- Don’t use icons or images. Standalone icons are a bad idea in most of the cases anyway (as this nice summary explains). This led me to using smaller text with a solid, edgy border in places where I used icons for social media sites and the different sections on my old website.
- Use only one primary color. The rest must be kept in black, white, and gray.
- Work with typography as much as possible. Apart from the one primary color and white space, I tried to use only different font sizes and weights for structuring and highlighting information.
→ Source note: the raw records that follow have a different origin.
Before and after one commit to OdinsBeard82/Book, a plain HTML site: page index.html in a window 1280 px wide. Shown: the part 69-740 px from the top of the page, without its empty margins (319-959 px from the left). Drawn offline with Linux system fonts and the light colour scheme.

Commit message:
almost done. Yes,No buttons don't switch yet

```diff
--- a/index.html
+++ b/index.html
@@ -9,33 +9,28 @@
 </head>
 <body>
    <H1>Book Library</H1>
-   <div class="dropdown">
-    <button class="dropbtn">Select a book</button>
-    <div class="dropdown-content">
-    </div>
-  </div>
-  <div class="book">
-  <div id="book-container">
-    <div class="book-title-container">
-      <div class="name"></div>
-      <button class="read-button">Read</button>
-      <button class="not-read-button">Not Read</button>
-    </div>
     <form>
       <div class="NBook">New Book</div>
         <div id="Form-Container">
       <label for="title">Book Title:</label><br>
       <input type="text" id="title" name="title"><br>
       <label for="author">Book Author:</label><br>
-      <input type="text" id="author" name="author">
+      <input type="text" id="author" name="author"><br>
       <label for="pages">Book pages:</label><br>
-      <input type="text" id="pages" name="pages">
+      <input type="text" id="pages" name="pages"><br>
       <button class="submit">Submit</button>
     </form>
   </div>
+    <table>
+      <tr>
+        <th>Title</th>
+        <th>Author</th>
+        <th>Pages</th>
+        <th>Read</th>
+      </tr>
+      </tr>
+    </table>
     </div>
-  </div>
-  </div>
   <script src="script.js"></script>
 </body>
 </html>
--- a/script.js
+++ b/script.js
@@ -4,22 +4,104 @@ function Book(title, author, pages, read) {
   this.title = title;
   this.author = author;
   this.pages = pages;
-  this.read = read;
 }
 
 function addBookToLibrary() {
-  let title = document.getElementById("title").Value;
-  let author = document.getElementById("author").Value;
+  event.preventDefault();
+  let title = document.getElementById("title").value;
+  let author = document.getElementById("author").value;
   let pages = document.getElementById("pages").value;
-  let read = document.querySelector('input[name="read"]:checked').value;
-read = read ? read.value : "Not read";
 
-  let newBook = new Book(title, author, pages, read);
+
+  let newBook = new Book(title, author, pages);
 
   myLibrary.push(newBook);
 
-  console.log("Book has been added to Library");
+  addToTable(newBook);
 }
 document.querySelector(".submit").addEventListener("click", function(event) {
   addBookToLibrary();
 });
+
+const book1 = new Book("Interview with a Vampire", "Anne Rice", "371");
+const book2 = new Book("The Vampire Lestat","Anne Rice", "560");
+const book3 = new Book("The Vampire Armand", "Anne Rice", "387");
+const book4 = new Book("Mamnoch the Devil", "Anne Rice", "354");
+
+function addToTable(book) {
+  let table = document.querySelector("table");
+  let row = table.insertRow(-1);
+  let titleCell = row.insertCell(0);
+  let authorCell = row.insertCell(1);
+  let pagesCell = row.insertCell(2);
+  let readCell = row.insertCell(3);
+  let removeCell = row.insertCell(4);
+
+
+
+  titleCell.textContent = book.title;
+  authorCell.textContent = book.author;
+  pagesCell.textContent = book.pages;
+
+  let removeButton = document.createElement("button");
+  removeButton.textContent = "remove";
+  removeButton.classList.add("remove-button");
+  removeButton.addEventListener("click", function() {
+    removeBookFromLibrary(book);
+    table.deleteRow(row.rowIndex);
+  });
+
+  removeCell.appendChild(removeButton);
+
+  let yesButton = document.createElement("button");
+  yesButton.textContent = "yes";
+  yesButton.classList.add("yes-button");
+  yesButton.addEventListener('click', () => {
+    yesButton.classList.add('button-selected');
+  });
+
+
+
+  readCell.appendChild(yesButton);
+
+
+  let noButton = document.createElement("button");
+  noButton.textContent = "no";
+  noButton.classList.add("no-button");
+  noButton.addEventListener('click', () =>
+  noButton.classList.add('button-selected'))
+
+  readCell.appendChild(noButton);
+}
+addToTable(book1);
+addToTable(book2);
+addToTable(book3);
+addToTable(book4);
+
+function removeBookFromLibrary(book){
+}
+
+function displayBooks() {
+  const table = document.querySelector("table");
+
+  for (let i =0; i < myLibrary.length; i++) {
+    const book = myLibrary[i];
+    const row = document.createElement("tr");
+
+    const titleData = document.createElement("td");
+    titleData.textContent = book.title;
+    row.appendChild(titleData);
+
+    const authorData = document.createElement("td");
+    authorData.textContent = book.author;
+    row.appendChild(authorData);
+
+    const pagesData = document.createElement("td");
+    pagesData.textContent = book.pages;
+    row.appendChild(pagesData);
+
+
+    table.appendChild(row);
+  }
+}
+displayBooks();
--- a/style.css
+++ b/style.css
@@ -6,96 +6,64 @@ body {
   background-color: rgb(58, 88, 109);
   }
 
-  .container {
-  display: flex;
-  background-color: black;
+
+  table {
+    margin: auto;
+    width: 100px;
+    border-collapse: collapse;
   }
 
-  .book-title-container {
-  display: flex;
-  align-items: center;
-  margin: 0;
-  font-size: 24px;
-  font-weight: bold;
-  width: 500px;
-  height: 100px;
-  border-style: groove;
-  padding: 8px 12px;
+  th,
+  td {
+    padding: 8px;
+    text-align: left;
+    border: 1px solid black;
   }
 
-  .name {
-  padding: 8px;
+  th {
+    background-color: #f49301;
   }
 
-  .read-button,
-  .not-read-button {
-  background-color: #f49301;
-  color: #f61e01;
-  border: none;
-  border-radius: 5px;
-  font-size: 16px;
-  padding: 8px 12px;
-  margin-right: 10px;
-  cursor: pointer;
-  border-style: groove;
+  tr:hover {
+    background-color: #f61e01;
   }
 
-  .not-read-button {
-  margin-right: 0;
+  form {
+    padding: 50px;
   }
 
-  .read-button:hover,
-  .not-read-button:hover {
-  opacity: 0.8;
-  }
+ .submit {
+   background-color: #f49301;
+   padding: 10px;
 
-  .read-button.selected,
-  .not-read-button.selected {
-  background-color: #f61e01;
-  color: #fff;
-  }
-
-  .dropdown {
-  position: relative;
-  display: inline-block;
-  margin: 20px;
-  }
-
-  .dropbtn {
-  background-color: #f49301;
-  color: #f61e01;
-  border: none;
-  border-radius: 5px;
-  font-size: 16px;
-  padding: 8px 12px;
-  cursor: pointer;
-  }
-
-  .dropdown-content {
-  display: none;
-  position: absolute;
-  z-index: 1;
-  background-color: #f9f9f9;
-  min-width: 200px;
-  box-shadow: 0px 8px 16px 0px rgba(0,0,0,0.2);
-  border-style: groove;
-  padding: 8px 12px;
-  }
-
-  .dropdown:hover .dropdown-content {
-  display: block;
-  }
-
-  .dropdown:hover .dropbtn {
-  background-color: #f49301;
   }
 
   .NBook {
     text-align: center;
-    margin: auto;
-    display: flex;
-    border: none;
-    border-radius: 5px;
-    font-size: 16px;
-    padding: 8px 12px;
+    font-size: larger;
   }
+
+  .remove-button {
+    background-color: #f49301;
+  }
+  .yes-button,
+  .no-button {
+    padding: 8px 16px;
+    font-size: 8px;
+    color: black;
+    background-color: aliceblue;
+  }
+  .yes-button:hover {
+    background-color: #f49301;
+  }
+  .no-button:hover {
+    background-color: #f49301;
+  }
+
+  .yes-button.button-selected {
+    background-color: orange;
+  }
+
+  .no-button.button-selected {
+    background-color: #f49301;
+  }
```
Finally, I came up with and realized a concept that is largely based on hashtags to communicate my skills and the topics I’ve worked on. Every CV entry on my website—be it a university degree, a job, or a publication—is annotated with a set of such tags. The entry about “Ensuring Web Interface Quality through Usability-based Split Testing” now tells the visitor that the paper is about #analytics and #machine learning, among other things. At the top of the page, I feature a list of skills that enables users to filter the page and hide everything that’s not related to a specific skill or topic they’re interested in. Moreover, I chose a two-dimensional approach to presenting my CV. That is, the visitor has the chance to display it either according to the traditional structure of a CV, or grouped by skill/topic. In the latter case, all CV entries that feature a certain tag are displayed in the corresponding section to be able to view them at a glance.
Technology-wise, my new website is based on standard web technologies, Less, and gulp.
Why I Don’t User Test My New Website
I asked some friends to have a look at what I created and they immediately came up with the idea of having a sticky menu—as they are used to from other websites—so that they wouldn’t have to go back to the top of the page (using the #top button in the bottom right corner) when they wanted to change the current filter or the way the CV is displayed. I started implementing this supposed improvement yesterday, but became more and more dissatisfied the more I progressed. While it would have made the website slightly more usable (sparing users a click from time to time), a sticky menu would violate the constraints that define my design and would make my website less unique in my opinion. After all, the average user prefers being confronted with and using things they already know. Therefore, I abandoned the idea and did not deploy the changes.
In this sense, the design of my new website is clearly not 100% user-centered, but rather an experimental piece of art.
Did I manage to intrigue you? Feel free to have a look at http://www.maxspeicher.com/.